Pictures and videos of the Skypes with the authors are things staff frequently goes back to—there is always lots of interest and engagement. We are surprised at how many kids return session after session.
What do you want people to know about this program?
The broad appeal of it—this brings together kids who are creatives, who are logicians, who are outspoken, who are shy, who are readers. It shows them how their differing strengths help the group succeed, despite those differences. It encourages reluctant readers to read, and kids who are reluctant with athletics to contribute in a physical way. It bridges a lot of gaps.
This program provides a focus on the connection between kids and books; kids and each other; kids and the library. It was inspired by a PALA meet-the-author event. The cost of an escape room kit is affordable, and the whole program is run by a volunteer, who is also an educator.
Any surprises along the way?
We are shocked at its growth! Kaltreider-Benfer had to cap the number of spots available, it has been so popular. There is an almost entirely unspoken need for this age group.
When does it take place?
Currently, there are Summer and Winter sessions. The exact day of the week varies as needed. Since it is a continuous six weeks, we need to make sure the registrants can all come to as many of the sessions as possible.
How can people support it?
The Friends Group very generously supplies the books for the kids to read, but donations are always helpful. People can also volunteer at the library.

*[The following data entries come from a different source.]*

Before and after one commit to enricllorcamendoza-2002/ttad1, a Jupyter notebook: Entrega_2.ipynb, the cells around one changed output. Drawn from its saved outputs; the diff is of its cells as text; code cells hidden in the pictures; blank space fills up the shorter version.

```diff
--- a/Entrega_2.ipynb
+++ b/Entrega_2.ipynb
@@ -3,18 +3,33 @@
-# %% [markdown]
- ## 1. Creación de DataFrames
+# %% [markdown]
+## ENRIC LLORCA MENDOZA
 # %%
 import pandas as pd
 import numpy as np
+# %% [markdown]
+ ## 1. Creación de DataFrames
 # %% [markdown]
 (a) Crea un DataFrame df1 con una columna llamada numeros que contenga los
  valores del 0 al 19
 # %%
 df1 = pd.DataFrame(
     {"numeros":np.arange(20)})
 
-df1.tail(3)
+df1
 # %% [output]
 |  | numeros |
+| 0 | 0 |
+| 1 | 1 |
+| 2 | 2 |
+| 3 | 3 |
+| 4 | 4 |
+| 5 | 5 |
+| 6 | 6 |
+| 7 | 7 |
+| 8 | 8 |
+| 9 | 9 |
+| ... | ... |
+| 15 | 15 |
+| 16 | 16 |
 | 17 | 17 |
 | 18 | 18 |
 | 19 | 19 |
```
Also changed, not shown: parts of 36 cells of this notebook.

What do you think about winning this award?
We are really happy to be recognized. We knew it was a great program, but ‘award winning’?! Wow!